> **Work instructions**
The answer must be a single number: the count of lines below that contain the string "enum".

> **Given data**
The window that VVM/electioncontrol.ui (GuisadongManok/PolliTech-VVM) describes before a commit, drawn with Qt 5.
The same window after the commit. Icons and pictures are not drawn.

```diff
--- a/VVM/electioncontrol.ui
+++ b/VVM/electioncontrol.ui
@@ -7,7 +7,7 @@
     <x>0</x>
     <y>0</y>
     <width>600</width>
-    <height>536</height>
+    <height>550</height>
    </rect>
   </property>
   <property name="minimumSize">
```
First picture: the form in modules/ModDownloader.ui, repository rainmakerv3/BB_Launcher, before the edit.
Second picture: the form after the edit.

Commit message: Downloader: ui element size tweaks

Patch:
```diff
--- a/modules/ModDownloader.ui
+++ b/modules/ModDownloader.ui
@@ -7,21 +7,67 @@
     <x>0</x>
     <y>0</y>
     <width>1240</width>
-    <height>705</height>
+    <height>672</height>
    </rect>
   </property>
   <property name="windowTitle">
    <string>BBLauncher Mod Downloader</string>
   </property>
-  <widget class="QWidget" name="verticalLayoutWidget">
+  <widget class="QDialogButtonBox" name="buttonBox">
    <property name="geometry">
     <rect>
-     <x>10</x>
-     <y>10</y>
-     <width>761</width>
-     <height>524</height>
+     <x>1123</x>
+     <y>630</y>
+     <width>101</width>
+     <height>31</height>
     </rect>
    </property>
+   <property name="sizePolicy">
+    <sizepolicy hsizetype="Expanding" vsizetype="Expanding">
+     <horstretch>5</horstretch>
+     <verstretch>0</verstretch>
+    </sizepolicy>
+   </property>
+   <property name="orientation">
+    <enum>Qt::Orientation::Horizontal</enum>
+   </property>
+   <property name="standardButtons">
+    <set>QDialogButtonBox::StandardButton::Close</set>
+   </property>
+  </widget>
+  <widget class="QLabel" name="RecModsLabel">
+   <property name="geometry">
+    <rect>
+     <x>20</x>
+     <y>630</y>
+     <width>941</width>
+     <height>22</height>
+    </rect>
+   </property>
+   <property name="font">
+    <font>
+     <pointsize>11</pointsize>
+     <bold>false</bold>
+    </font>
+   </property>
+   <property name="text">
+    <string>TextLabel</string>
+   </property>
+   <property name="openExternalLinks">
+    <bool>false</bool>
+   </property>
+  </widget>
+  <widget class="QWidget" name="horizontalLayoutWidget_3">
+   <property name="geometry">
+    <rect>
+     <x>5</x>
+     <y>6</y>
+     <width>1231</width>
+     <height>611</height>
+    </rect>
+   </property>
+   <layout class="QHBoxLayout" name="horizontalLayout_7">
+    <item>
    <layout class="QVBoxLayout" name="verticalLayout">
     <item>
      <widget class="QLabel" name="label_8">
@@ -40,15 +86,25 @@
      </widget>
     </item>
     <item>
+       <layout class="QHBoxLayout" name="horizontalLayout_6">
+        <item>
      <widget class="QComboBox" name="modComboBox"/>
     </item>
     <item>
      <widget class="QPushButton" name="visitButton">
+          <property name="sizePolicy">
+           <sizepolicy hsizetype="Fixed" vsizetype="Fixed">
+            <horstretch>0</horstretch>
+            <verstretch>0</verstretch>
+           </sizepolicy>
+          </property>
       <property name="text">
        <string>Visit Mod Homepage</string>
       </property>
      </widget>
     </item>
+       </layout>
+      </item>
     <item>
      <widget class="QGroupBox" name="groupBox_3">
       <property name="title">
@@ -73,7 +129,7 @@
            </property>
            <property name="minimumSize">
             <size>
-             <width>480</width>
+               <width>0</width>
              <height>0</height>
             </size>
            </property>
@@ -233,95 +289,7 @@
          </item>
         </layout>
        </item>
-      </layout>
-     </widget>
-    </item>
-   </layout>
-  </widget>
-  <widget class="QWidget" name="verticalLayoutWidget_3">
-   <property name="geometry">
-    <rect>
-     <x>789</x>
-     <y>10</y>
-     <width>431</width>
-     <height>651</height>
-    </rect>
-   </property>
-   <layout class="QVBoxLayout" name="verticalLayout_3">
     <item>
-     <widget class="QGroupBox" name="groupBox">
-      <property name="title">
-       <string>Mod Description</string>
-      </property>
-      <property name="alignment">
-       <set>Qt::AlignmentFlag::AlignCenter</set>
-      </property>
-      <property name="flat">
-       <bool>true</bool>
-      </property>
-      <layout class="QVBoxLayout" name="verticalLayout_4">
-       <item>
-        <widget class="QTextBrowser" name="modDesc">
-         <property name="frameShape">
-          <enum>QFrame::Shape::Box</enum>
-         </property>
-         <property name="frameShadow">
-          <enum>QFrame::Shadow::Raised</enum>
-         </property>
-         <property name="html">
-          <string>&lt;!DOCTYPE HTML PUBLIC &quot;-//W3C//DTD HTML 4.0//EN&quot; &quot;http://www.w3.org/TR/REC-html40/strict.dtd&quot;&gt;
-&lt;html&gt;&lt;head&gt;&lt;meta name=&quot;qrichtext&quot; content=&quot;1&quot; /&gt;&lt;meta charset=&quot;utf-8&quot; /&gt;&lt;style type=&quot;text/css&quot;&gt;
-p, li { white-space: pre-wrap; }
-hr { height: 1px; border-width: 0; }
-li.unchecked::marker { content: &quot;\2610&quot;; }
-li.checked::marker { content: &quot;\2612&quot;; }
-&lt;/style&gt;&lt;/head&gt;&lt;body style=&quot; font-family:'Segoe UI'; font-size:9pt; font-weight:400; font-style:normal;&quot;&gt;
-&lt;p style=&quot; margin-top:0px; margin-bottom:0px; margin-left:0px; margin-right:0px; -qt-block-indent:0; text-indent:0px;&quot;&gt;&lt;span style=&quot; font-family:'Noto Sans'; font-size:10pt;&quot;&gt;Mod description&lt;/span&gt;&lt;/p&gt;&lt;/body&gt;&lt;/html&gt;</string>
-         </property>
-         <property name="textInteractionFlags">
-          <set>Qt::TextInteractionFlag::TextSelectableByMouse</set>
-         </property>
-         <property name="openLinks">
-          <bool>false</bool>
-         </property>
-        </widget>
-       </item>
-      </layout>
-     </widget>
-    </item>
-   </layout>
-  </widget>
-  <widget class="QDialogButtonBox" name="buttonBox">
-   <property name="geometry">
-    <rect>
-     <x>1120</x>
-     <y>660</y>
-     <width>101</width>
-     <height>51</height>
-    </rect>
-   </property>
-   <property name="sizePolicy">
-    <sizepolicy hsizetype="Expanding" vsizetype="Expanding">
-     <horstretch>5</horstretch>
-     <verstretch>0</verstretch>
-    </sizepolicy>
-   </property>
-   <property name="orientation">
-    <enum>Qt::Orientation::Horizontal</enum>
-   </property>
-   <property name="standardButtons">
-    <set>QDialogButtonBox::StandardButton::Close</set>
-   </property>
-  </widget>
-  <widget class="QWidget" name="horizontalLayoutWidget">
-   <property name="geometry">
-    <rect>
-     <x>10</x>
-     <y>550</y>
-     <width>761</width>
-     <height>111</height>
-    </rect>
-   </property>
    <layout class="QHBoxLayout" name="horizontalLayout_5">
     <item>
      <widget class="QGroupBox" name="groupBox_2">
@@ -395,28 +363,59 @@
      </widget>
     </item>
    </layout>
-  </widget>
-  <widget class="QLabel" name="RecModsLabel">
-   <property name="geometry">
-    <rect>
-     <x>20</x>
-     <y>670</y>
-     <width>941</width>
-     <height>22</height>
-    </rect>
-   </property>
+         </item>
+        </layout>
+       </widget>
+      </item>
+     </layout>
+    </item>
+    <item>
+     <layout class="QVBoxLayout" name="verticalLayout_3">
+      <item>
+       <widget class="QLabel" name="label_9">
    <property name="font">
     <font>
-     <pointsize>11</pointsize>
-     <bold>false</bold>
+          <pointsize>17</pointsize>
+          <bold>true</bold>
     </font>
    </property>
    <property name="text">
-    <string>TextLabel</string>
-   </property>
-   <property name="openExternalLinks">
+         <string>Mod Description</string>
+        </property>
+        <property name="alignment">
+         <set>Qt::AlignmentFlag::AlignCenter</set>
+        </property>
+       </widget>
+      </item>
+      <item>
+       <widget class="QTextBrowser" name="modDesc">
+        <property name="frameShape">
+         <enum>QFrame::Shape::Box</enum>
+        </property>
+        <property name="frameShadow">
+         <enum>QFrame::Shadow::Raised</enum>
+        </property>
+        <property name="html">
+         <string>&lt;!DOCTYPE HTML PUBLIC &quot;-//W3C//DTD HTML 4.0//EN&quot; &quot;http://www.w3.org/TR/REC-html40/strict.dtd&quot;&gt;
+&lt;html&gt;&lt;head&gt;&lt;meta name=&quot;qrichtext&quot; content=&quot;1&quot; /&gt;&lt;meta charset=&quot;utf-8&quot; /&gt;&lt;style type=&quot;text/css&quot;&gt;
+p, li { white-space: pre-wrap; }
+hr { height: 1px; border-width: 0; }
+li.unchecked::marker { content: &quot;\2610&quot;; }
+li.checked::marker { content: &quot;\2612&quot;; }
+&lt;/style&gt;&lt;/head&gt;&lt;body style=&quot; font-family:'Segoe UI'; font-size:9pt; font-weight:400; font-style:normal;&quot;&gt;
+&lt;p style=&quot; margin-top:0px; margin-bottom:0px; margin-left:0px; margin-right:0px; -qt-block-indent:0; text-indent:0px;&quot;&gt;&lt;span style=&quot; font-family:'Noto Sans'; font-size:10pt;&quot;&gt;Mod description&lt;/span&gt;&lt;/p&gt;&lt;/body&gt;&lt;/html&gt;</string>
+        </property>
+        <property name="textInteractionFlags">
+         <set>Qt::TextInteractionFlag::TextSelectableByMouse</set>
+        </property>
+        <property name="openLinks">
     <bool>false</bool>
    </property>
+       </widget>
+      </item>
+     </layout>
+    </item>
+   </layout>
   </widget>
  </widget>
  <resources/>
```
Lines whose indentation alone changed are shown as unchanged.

> **Response**
6